● REQUIREMENT
Report every line from the material that contains the word "targetSkills".
>>
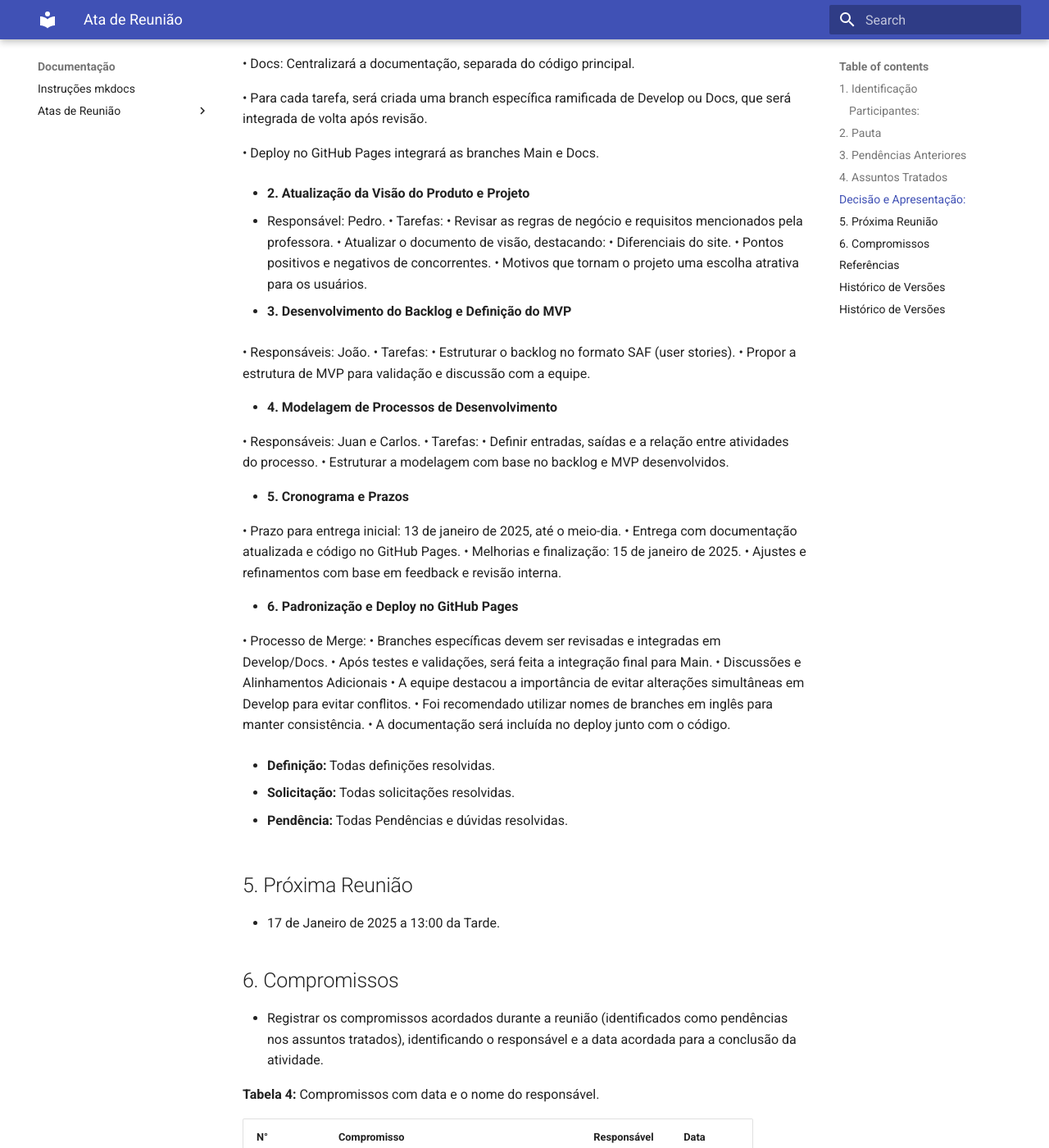
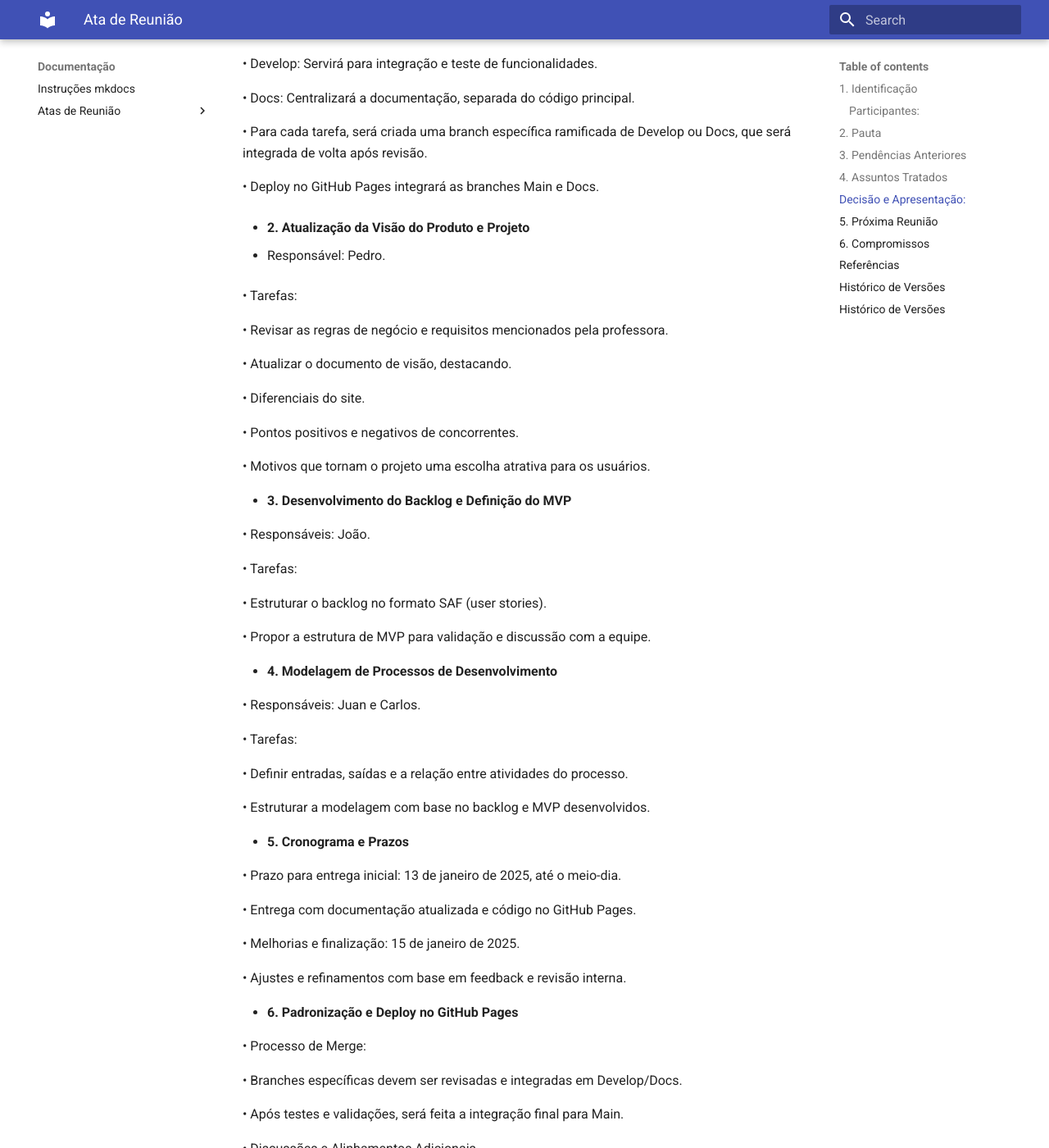
Before and after one commit to FGA-REQ/2024.2-6EspiasDemais, an MkDocs documentation site: the page built from docs/atas-reuniao/ATA-Reuniao-02.md, in a window 1280 px wide and 1400 px high, scrolled down 2369 px. Shown: the whole window at 82% size. Built offline with MkDocs 1.6.1 and Material for MkDocs 9.7.7, drawn with Linux system fonts in a browser that asks for light colours; some of the changed text lies outside the part shown.

Commit message:
alteraçoes finais

```diff
--- a/docs/atas-reuniao/ATA-Reuniao-02.md
+++ b/docs/atas-reuniao/ATA-Reuniao-02.md
@@ -71,6 +71,7 @@ Autor: (Carlos Henrique de Souza Bispo)
 * **Organização do Repositório**
 
 * Responsável: Gabriel.
+
 • Estrutura das branches:
 
 • Main: Receberá somente código finalizado e aprovado.
@@ -86,42 +87,63 @@ Autor: (Carlos Henrique de Souza Bispo)
 * **2. Atualização da Visão do Produto e Projeto**
 
 * Responsável: Pedro.
+
 • Tarefas:
+
 • Revisar as regras de negócio e requisitos mencionados pela professora.
-• Atualizar o documento de visão, destacando:
+
+• Atualizar o documento de visão, destacando.
+
 • Diferenciais do site.
+
 • Pontos positivos e negativos de concorrentes.
+
 • Motivos que tornam o projeto uma escolha atrativa para os usuários.
 
 * **3. Desenvolvimento do Backlog e Definição do MVP**
 
 • Responsáveis: João.
+
 • Tarefas:
+
 • Estruturar o backlog no formato SAF (user stories).
+
 • Propor a estrutura de MVP para validação e discussão com a equipe.
 
 * **4. Modelagem de Processos de Desenvolvimento**
 
 • Responsáveis: Juan e Carlos.
+
 • Tarefas:
+
 • Definir entradas, saídas e a relação entre atividades do processo.
+
 • Estruturar a modelagem com base no backlog e MVP desenvolvidos.
 
 * **5. Cronograma e Prazos**
 
 • Prazo para entrega inicial: 13 de janeiro de 2025, até o meio-dia.
+
 • Entrega com documentação atualizada e código no GitHub Pages.
+
 • Melhorias e finalização: 15 de janeiro de 2025.
+
 • Ajustes e refinamentos com base em feedback e revisão interna.
 
 * **6. Padronização e Deploy no GitHub Pages**
 
 • Processo de Merge:
+
 • Branches específicas devem ser revisadas e integradas em Develop/Docs.
+
 • Após testes e validações, será feita a integração final para Main.
+
 • Discussões e Alinhamentos Adicionais
+
 • A equipe destacou a importância de evitar alterações simultâneas em Develop para evitar conflitos.
+
 • Foi recomendado utilizar nomes de branches em inglês para manter consistência.
+
 • A documentação será incluída no deploy junto com o código.
 
 
```
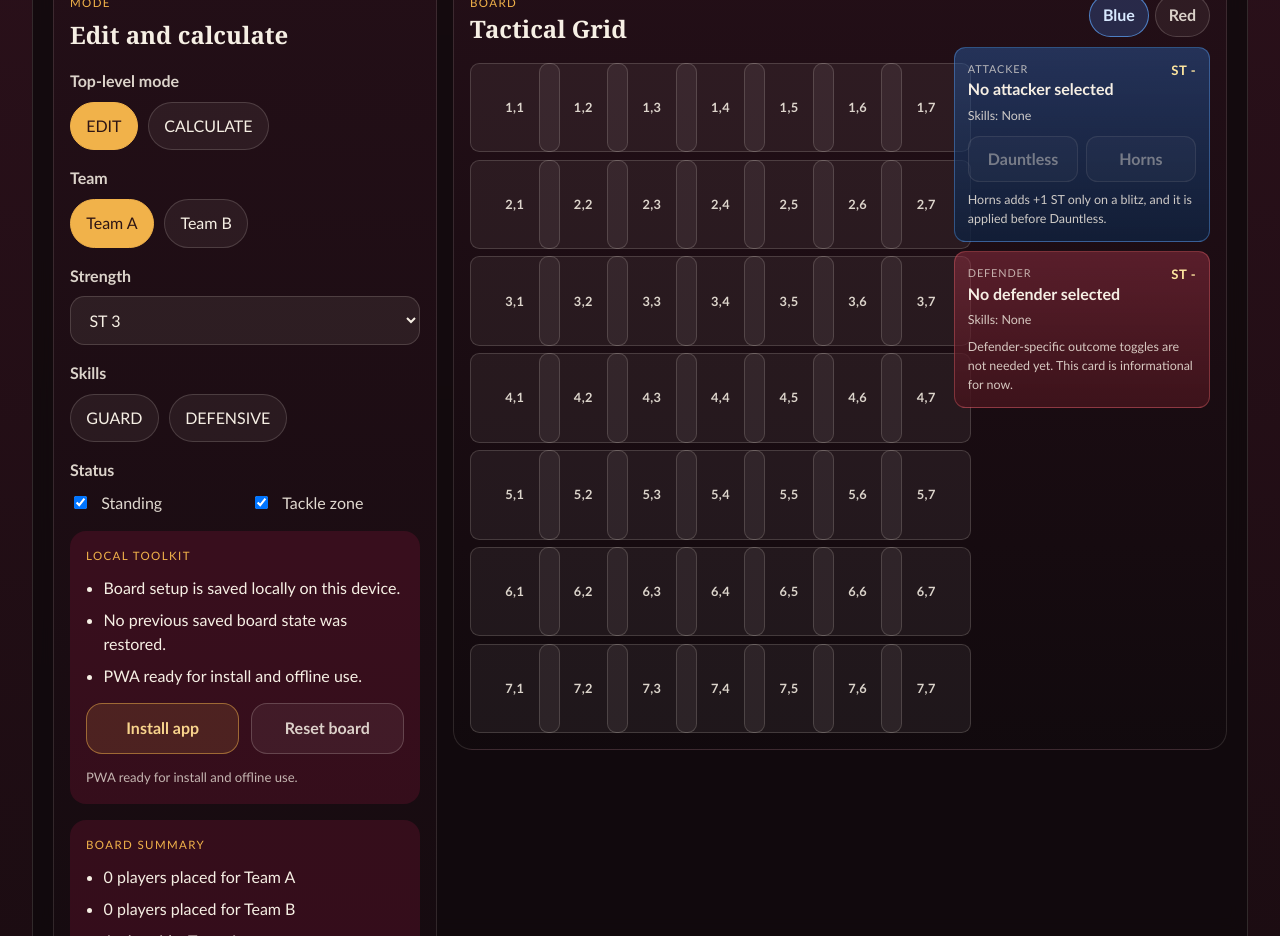
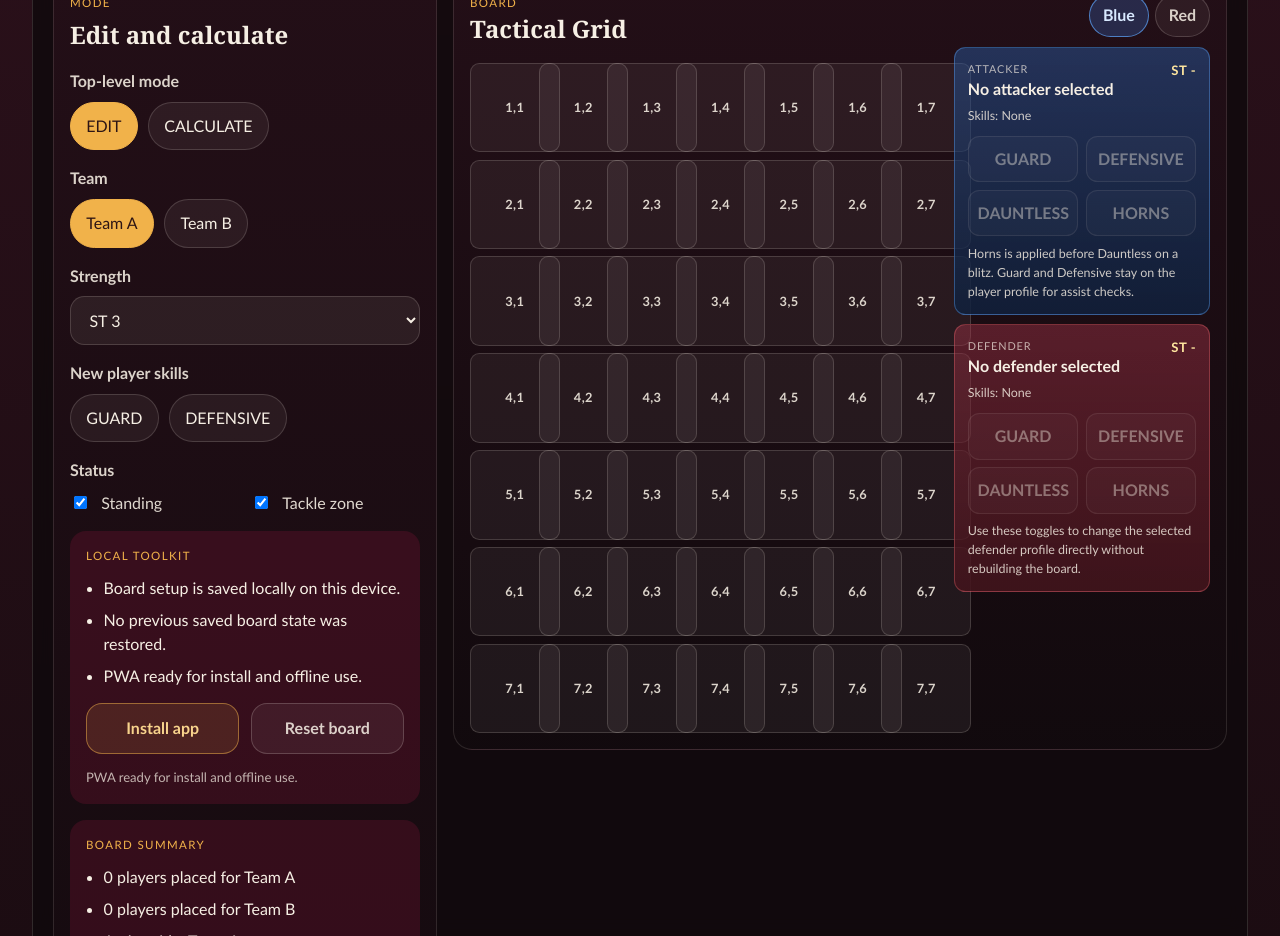
Before and after one commit to safeathomeapp/bloodbowltoolkit, a React (Vite) app: page / in a window 1280 px wide. Shown: the part 1300-2236 px from the top of the page. Built offline with nearby package versions, Linux system fonts and the light colour scheme.

Commit message:
feat: add guard skill editing

```diff
--- a/src/tools/block-dice/components/BlockDiceCalculator.tsx
+++ b/src/tools/block-dice/components/BlockDiceCalculator.tsx
@@ -8,6 +8,7 @@ import { calculateAllTargetPreviews } from '../rules/calculateTargetPreviews'
 const GRID_SIZE = 7
 const STRENGTH_OPTIONS = [1, 2, 3, 4, 5, 6, 7, 8]
 const STORAGE_KEY = 'blood-bowl-toolkit:block-dice'
+const PLAYER_SKILL_OPTIONS: Skill[] = ['GUARD', 'DEFENSIVE', 'DAUNTLESS', 'HORNS']
 type AppMode = 'EDIT' | 'CALCULATE'
 type PreviewMode = 'STANDARD' | 'BLITZ'
 
@@ -646,7 +647,7 @@ export function BlockDiceCalculator() {
             </div>
 
             <div className={styles.controlGroup}>
-              <span className={styles.label}>Skills</span>
+              <span className={styles.label}>New player skills</span>
               <div className={styles.toggleRow}>
                 {(['GUARD', 'DEFENSIVE'] as Skill[]).map((skill) => (
                   <button
@@ -950,27 +951,21 @@ export function BlockDiceCalculator() {
               Skills: {blockerSkills.length > 0 ? blockerSkills.join(', ') : 'None'}
             </p>
             <div className={styles.playerCardToggleRow}>
-              <button
-                type="button"
-                className={blockerSkills.includes('DAUNTLESS') ? styles.playerToggleActive : styles.playerToggle}
-                onClick={() => togglePlayerSkill(blocker, 'DAUNTLESS')}
-                disabled={!blocker}
-                aria-pressed={blockerSkills.includes('DAUNTLESS')}
-              >
-                Dauntless
-              </button>
-              <button
-                type="button"
-                className={blockerSkills.includes('HORNS') ? styles.playerToggleActive : styles.playerToggle}
-                onClick={() => togglePlayerSkill(blocker, 'HORNS')}
-                disabled={!blocker}
-                aria-pressed={blockerSkills.includes('HORNS')}
-              >
-                Horns
-              </button>
+              {PLAYER_SKILL_OPTIONS.map((skill) => (
+                <button
+                  key={skill}
+                  type="button"
+                  className={blockerSkills.includes(skill) ? styles.playerToggleActive : styles.playerToggle}
+                  onClick={() => togglePlayerSkill(blocker, skill)}
+                  disabled={!blocker}
+                  aria-pressed={blockerSkills.includes(skill)}
+                >
+                  {skill}
+                </button>
+              ))}
             </div>
             <p className={styles.playerCardNote}>
-              Horns adds +1 ST only on a blitz, and it is applied before Dauntless.
+              Horns is applied before Dauntless on a blitz. Guard and Defensive stay on the player profile for assist checks.
             </p>
           </article>
 
@@ -991,8 +986,22 @@ export function BlockDiceCalculator() {
             <p className={styles.playerCardMeta}>
               Skills: {targetSkills.length > 0 ? targetSkills.join(', ') : 'None'}
             </p>
+            <div className={styles.playerCardToggleRow}>
+              {PLAYER_SKILL_OPTIONS.map((skill) => (
+                <button
+                  key={skill}
+                  type="button"
+                  className={targetSkills.includes(skill) ? styles.playerToggleActive : styles.playerToggle}
+                  onClick={() => togglePlayerSkill(target, skill)}
+                  disabled={!target}
+                  aria-pressed={targetSkills.includes(skill)}
+                >
+                  {skill}
+                </button>
+              ))}
+            </div>
             <p className={styles.playerCardNote}>
-              Defender-specific outcome toggles are not needed yet. This card is informational for now.
+              Use these toggles to change the selected defender profile directly without rebuilding the board.
             </p>
           </article>
         </div>
```
Also changed, not shown: 2 other files (tests, documents, lock files or other folders).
<<
● ANSWER AREA
               Skills: {targetSkills.length > 0 ? targetSkills.join(', ') : 'None'}
+                  className={targetSkills.includes(skill) ? styles.playerToggleActive : styles.playerToggle}
+                  aria-pressed={targetSkills.includes(skill)}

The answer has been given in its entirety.